→ Assignment
Which lines in the data contain the word "images"? Please copy each of them.

→ Difference listings
%%

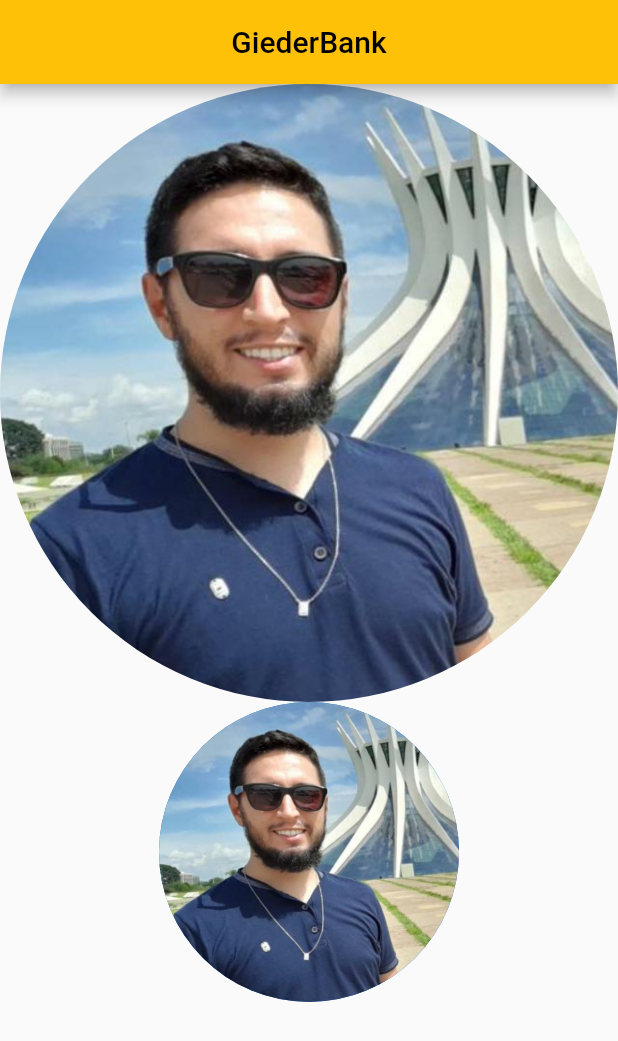
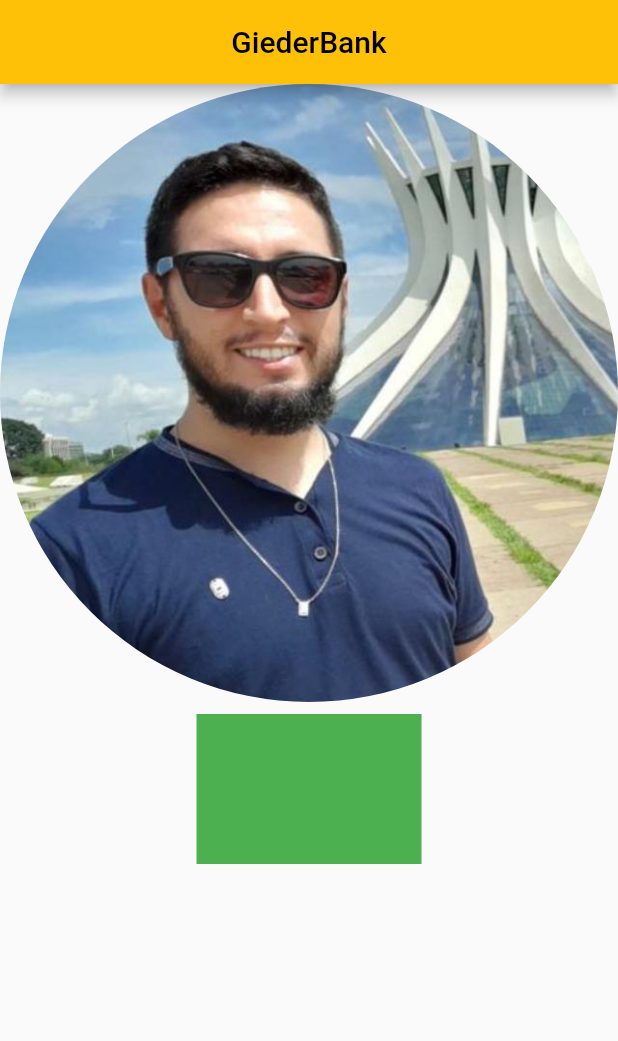
Before and after one commit to giederloreto/giederbank_app, a Flutter app: the screen it shows after launch, on a phone screen of 412 x 824 dp. Shown: the top 1041 px of the screen. Run offline on Flutter 3.47's test engine with Material 2 defaults, Android fonts, the phone set to English and light mode, and no system bars.

Commit message:
Image and Container

```diff
--- a/lib/main.dart
+++ b/lib/main.dart
@@ -28,16 +28,25 @@ class GiederBank extends StatelessWidget {
         body: ListView(
           children: [
             Column(
+              mainAxisAlignment: MainAxisAlignment.spaceBetween,
               children: [
-                ClipRRect(
-                  borderRadius: BorderRadius.circular(300.0),
-                  child: Image.asset(
-                    'images/gieder.jpg',
+                InkWell(
+                  onTap: (){},
+                  child: ClipRRect(
+                    borderRadius: BorderRadius.circular(300.0),
+                    child: Image.asset(
+                      'images/gieder.jpg',
+                    ),
                   ),
                 ),
-                const CircleAvatar(
-                  radius: 100,
-                  backgroundImage: AssetImage('images/gieder.jpg'),
+                Padding(
+                  padding: const EdgeInsets.all(8.0),
+                  child: Container(
+                    padding: EdgeInsets.all(16.0),
+                    height: 100,
+                    width: 150,
+                    color: Colors.green,
+                  ),
                 )
               ],
             ),
```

%%

→ Response to this exercise
-                    'images/gieder.jpg',
+                      'images/gieder.jpg',
-                  backgroundImage: AssetImage('images/gieder.jpg'),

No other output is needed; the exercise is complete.